We are already seeing the same effects of failure in our Corporatist-minded schools. This model has been working its way through the system for almost a decade now, and its leaders, like Lenin and Stalin before them, are largely disdained and discredited. Michelle Rhee, once the darling of the movement, was chased out of Washington, D.C. Superintendent Cami Anderson, Newark’s-once highly regarded ‘reformer’ is universally despised except by New Jersey’s arrogant, equally disgraced governor Chris Christie. She rules a deteriorating regime in an atmosphere of terror that sees the same sort of purges and irrational leadership worthy of Stalin’s times. Even in the suburbs, school boards like Highland Park are going as far as to buy out Superintendents who preach the same nonsense.
It will collapse, this model. It won’t fade out. It will fall. It does real damage to all involved. The level of failure is emerging, and it is massive. It has reverberated all the way down to our teaching academies. Young, intelligent, ambitious people are running away from public education, and frankly, I don’t blame them.
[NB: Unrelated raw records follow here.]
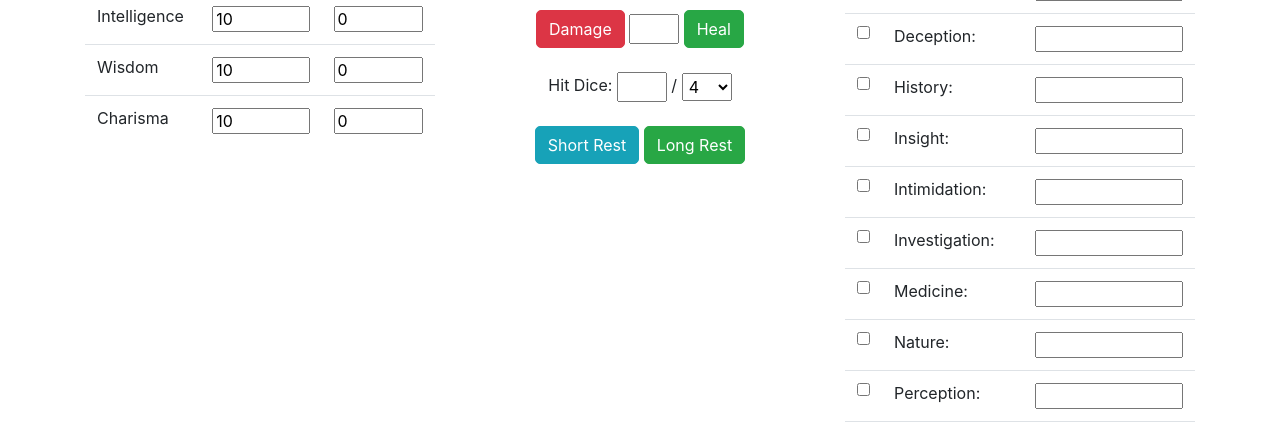
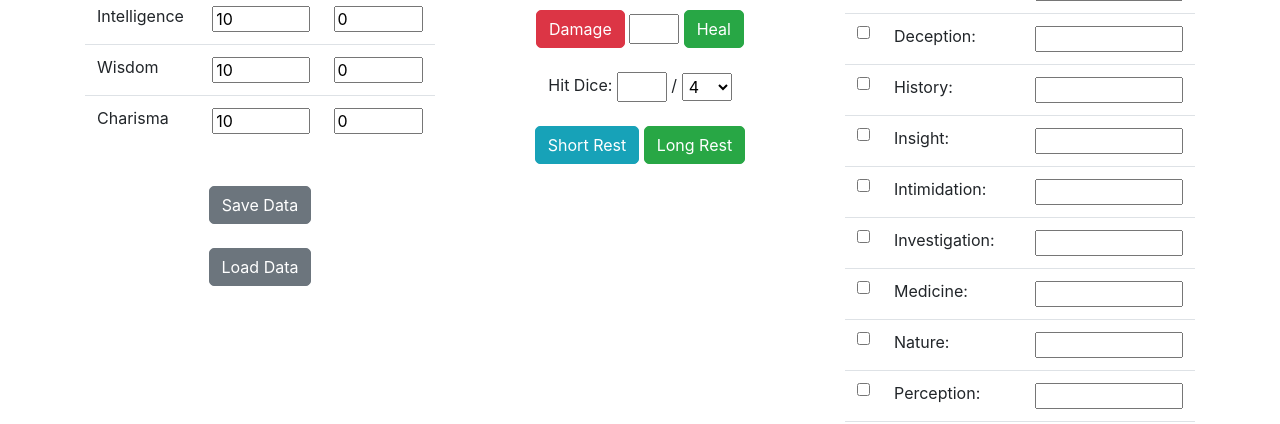
Before and after one commit to Luke-Wittmayer/Dynamic-RPG-Character-Sheet, a plain HTML site: page index.html in a window 1280 px wide. Shown: the part 376-800 px from the top of the page. Drawn offline with nearby package versions, Linux system fonts and the light colour scheme.

Commit message:
Updates script.js
adds local database saving and loading functionality

```diff
--- a/index.html
+++ b/index.html
@@ -47,6 +47,14 @@
                     <td><input type="number" value="0" id="chaMod"></td>
                 </tr>
             </table>
+            <br>
+            <div class="text-center">
+                <btn class="btn btn-secondary" onclick="setLocalStorage();">Save Data</btn>
+            </div>
+            <br>
+            <div class="text-center">
+                <btn class="btn btn-secondary" onclick="getStoredValues();">Load Data</btn>
+            </div>
         </div>
         <div class="col-4">
             <h2>Armor</h2>
@@ -74,7 +82,7 @@
             </select>
             <br><br>
             <h6>Equipped Shield:</h6>
-            <select id ="shieldEquip" onchange="shieldEquip(this);">
+            <select id ="shieldEquip" onchange="equipShield(this);">
                 <option value="none">None</option>
                 <option value="shield">Shield</option>
             </select>
--- a/script.js
+++ b/script.js
@@ -5,6 +5,98 @@ function getValue(element){
 function setValue(element, newValue){
     document.getElementById(element).value = newValue;
 }
+
+function getStoredValues() {
+    // set player level
+    setValue("playerLevel", localStorage.getItem("playerLevel"));
+    updateProfBonus();
+
+    // set ability scores
+    setValue("strScore", localStorage.getItem("strScore"));
+    setValue("dexScore", localStorage.getItem("dexScore"));
+    setValue("conScore", localStorage.getItem("conScore"));
+    setValue("intScore", localStorage.getItem("intScore"));
+    setValue("wisScore", localStorage.getItem("wisScore"));
+    setValue("chaScore", localStorage.getItem("chaScore"));
+    updateModifiers();
+
+    // set AC
+    setValue("equippedArmor", localStorage.getItem("equippedArmor"));
+    setValue("shieldEquip", localStorage.getItem("shieldEquip"));
+    equipArmor(equippedArmor);
+
+    // set HP / hit dice
+    setValue("currentHP", localStorage.getItem("currentHP"));
+    setValue("maxHP", localStorage.getItem("maxHP"));
+    setValue("hitDice", localStorage.getItem("hitDice"));
+    setValue("hitDie", localStorage.getItem("hitDie"));
+
+    // set skills
+    document.getElementById("acroProf").checked = JSON.parse(localStorage.getItem("acroProf"));
+    document.getElementById("animProf").checked = JSON.parse(localStorage.getItem("animProf"));
+    document.getElementById("arcaProf").checked = JSON.parse(localStorage.getItem("arcaProf"));
+    document.getElementById("athlProf").checked = JSON.parse(localStorage.getItem("athlProf"));
+    document.getElementById("decProf").checked = JSON.parse(localStorage.getItem("decProf"));
+    document.getElementById("hisProf").checked = JSON.parse(localStorage.getItem("hisProf"));
+    document.getElementById("insProf").checked = JSON.parse(localStorage.getItem("insProf"));
+    document.getElementById("intiProf").checked = JSON.parse(localStorage.getItem("intiProf"));
+    document.getElementById("invProf").checked = JSON.parse(localStorage.getItem("invProf"));
+    document.getElementById("medProf").checked = JSON.parse(localStorage.getItem("medProf"));
+    document.getElementById("natProf").checked = JSON.parse(localStorage.getItem("natProf"));
+    document.getElementById("percProf").checked = JSON.parse(localStorage.getItem("percProf"));
+    document.getElementById("perfProf").checked = JSON.parse(localStorage.getItem("perfProf"));
+    document.getElementById("persProf").checked = JSON.parse(localStorage.getItem("persProf"));
+    document.getElementById("relProf").checked = JSON.parse(localStorage.getItem("relProf"));
+    document.getElementById("sleiProf").checked = JSON.parse(localStorage.getItem("sleiProf"));
+    document.getElementById("steProf").checked = JSON.parse(localStorage.getItem("steProf"));
+    document.getElementById("survProf").checked = JSON.parse(localStorage.getItem("survProf"));
+    setSkills();
+
+}
+
+function setLocalStorage() {
+    // save player level
+    localStorage.setItem("playerLevel", getValue("playerLevel"));
+    // save ability scores
+    localStorage.setItem("strScore", getValue("strScore"));
+    localStorage.setItem("dexScore", getValue("dexScore"));
+    localStorage.setItem("conScore", getValue("conScore"));
+    localStorage.setItem("intScore", getValue("intScore"));
+    localStorage.setItem("wisScore", getValue("wisScore"));
+    localStorage.setItem("chaScore", getValue("chaScore"));
+
+    // save armor + shield info
+    localStorage.setItem("equippedArmor", getValue("equippedArmor"));
+    localStorage.setItem("shieldEquip", getValue("shieldEquip"));
+
+    // save HP/hit dice
+    localStorage.setItem("currentHP", getValue("currentHP"));
+    localStorage.setItem("maxHP", getValue("maxHP"));
+    localStorage.setItem("hitDice", getValue("hitDice"));
+    localStorage.setItem("hitDie", getValue("hitDie"));
+
+    // save skills
+    localStorage.setItem("acroProf", document.getElementById("acroProf").checked);
+    localStorage.setItem("animProf", document.getElementById("animProf").checked);
+    localStorage.setItem("arcaProf", document.getElementById("arcaProf").checked);
+    localStorage.setItem("athlProf", document.getElementById("athlProf").checked);
+    localStorage.setItem("decProf", document.getElementById("decProf").checked);
+    localStorage.setItem("hisProf", document.getElementById("hisProf").checked);
+    localStorage.setItem("insProf", document.getElementById("insProf").checked);
+    localStorage.setItem("intiProf", document.getElementById("intiProf").checked);
+    localStorage.setItem("invProf", document.getElementById("invProf").checked);
+    localStorage.setItem("medProf", document.getElementById("medProf").checked);
+    localStorage.setItem("natProf", document.getElementById("natProf").checked);
+    localStorage.setItem("percProf", document.getElementById("percProf").checked);
+    localStorage.setItem("perfProf", document.getElementById("perfProf").checked);
+    localStorage.setItem("persProf", document.getElementById("persProf").checked);
+    localStorage.setItem("relProf", document.getElementById("relProf").checked);
+    localStorage.setItem("sleiProf", document.getElementById("sleiProf").checked);
+    localStorage.setItem("steProf", document.getElementById("steProf").checked);
+    localStorage.setItem("survProf", document.getElementById("survProf").checked);
+
+}
+
 
 function updateModifiers() {
     // convert ability scores into modifiers
@@ -25,7 +117,7 @@ function updateModifiers() {
     setSkills();
     enableArmor();
     equipArmor(equippedArmor);
-    shieldEquip(shieldEquip);
+    equipShield(shieldEquip);
 }
 
 function updateProfBonus() {
@@ -191,7 +283,7 @@ function equipArmor(equippedArmor){
     }
 }
 
-function shieldEquip(shieldEquip){
+function equipShield(shieldEquip){
     var shield = shieldEquip.value;
     if (shield == 'shield'){
         setValue("armorClass", parseInt(getValue("armorClass")) + 2);
```
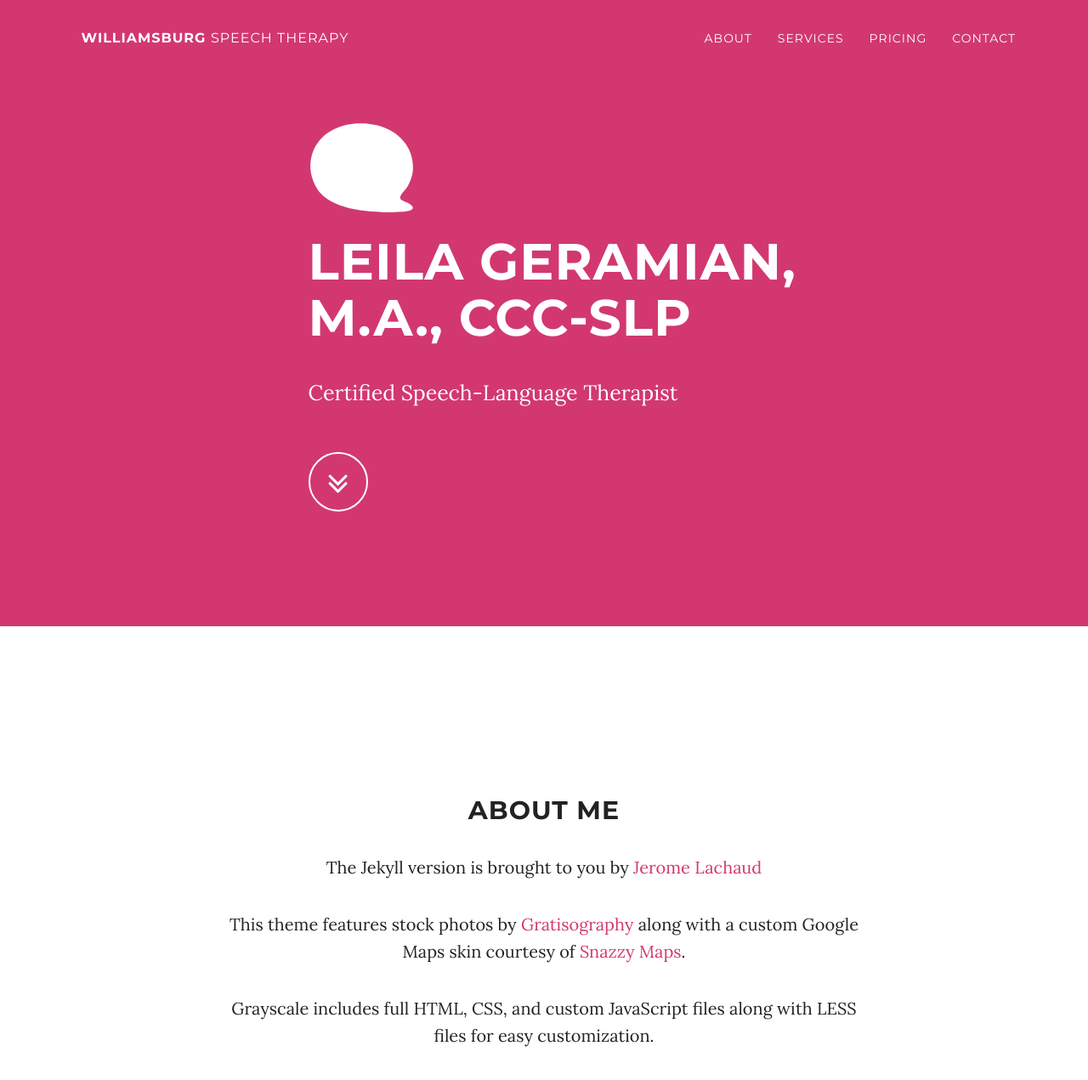
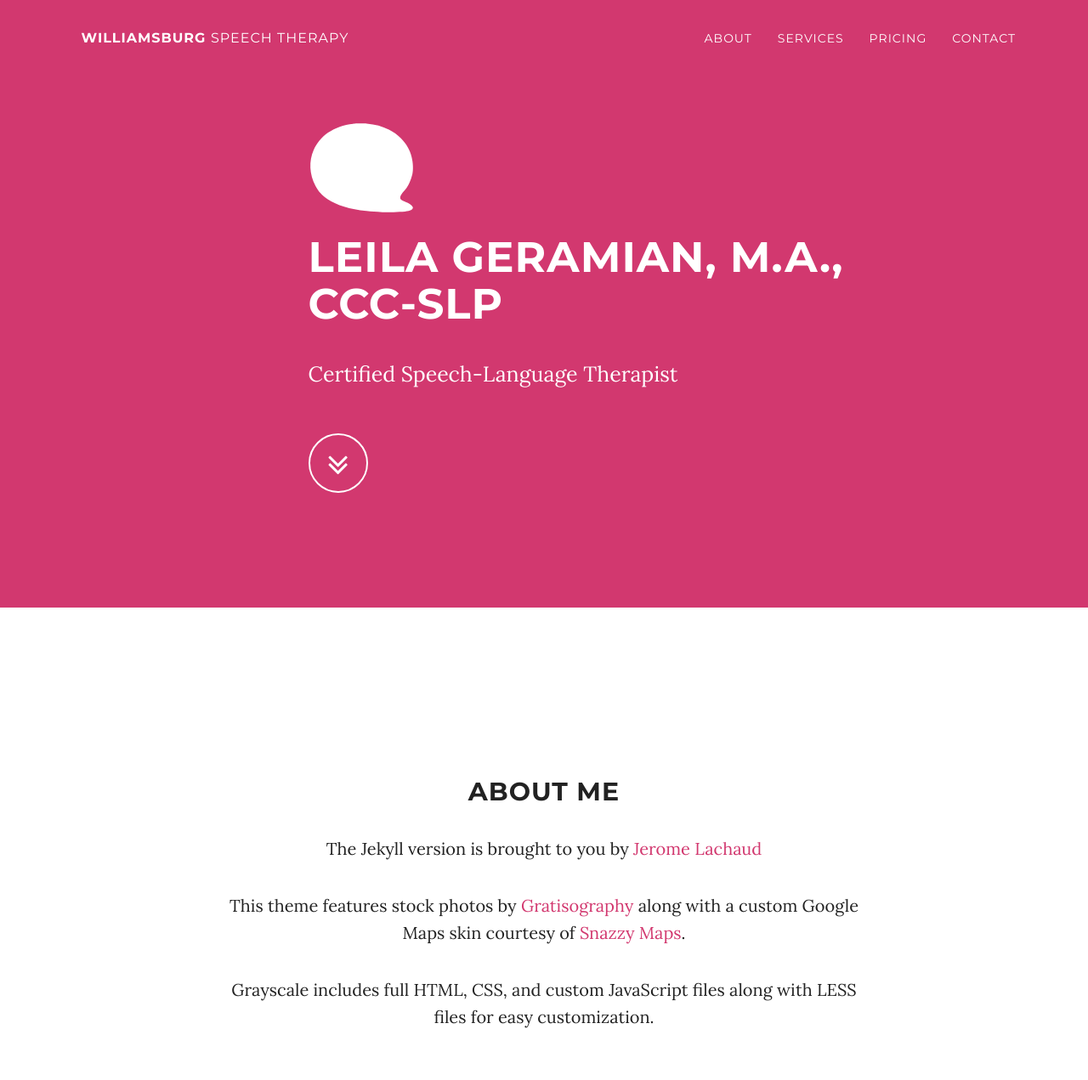
Before and after one commit to williamsburgspeechtherapy/williamsburgspeechtherapy.github.io, a Jekyll site: the page built from index.html, in a window 1280 px wide and 1400 px high. Shown: the top 1271 px of the window at 85% size. Built offline with Jekyll 4.4.1, drawn with Linux system fonts in a browser that asks for light colours.

Commit message:
font size

```diff
--- a/_includes/css/grayscale.css
+++ b/_includes/css/grayscale.css
@@ -162,7 +162,7 @@ a:focus {
 
 @media(min-width:767px) {
     .intro .intro-body .brand-heading {
-        font-size: 60px;
+        font-size: 50px;
     }
 
     .intro .intro-body .intro-text {
```
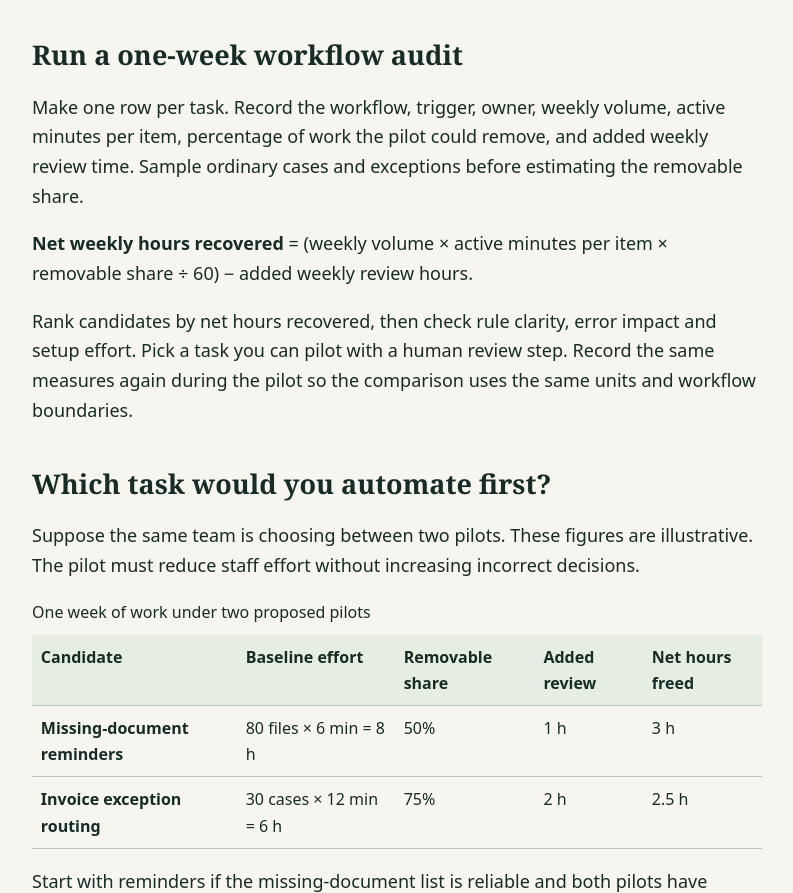
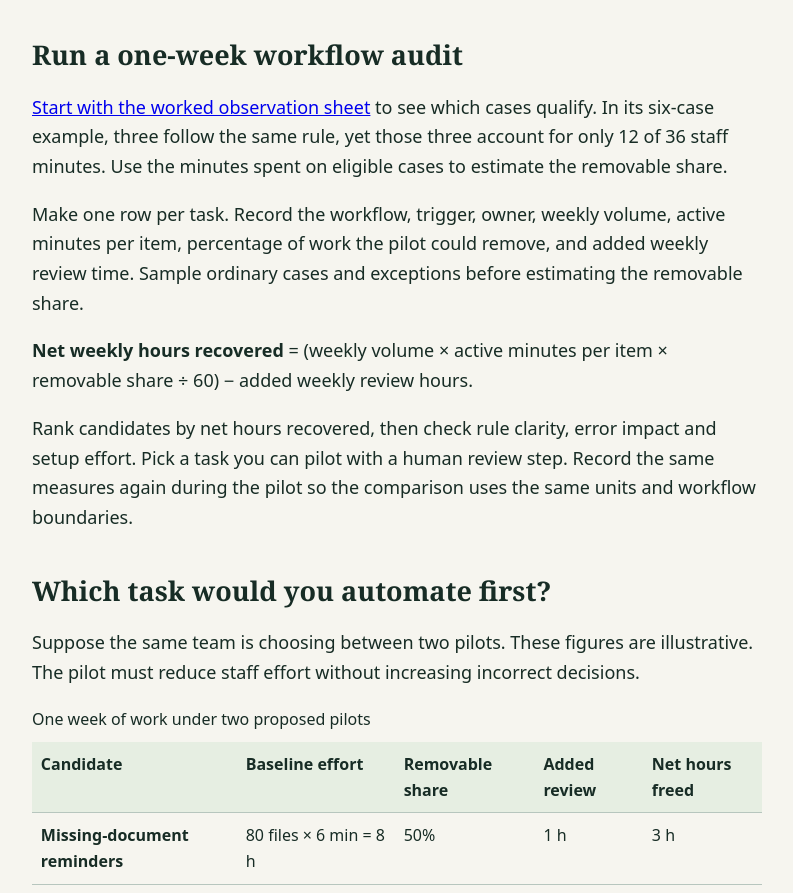
Before and after one commit to jrefstrupalvear/workflow-field-guide, a plain HTML site: page index.html in a window 1280 px wide. Shown: the part 1283-2176 px from the top of the page, without its empty margins (243-1036 px from the left). Drawn offline with Linux system fonts and the light colour scheme.

Commit message:
Connect the one-week audit to its worked observation sheet

```diff
--- a/index.html
+++ b/index.html
@@ -27,6 +27,7 @@ footer{max-width:730px;margin:0 auto;padding:0 24px 48px}footer a{color:#214d3d}
 <aside><p>Suppose a team handles 80 files per week and spends six minutes per file checking what is missing and sending reminders. The baseline is eight staff hours per week. If a pilot removes half of that work, it frees four hours per week before review. If exception handling takes another hour, the net recovery is three staff hours per week.</p></aside>
 <p>Track staff time separately from loan turnaround. Saving three staff hours says little about when a borrower responds. Measure elapsed time and incorrect reminders alongside staff effort.</p>
 <h2>Run a one-week workflow audit</h2>
+<p><a href="workflow-observation.html">Start with the worked observation sheet</a> to see which cases qualify. In its six-case example, three follow the same rule, yet those three account for only 12 of 36 staff minutes. Use the minutes spent on eligible cases to estimate the removable share.</p>
 <p>Make one row per task. Record the workflow, trigger, owner, weekly volume, active minutes per item, percentage of work the pilot could remove, and added weekly review time. Sample ordinary cases and exceptions before estimating the removable share.</p>
 <p><strong>Net weekly hours recovered</strong> = (weekly volume × active minutes per item × removable share ÷ 60) − added weekly review hours.</p>
 <p>Rank candidates by net hours recovered, then check rule clarity, error impact and setup effort. Pick a task you can pilot with a human review step. Record the same measures again during the pilot so the comparison uses the same units and workflow boundaries.</p>
```
Also changed, not shown: 1 other file.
They’re dodging a bullet by entering professions and industries where merit and creativity are actually rewarded.
Years from now, perhaps as few as three or five, we will look back with remorse on this Corporatist Educational Model that declared war on our best and brightest educators and students – only to sputter and fail. We’re almost there.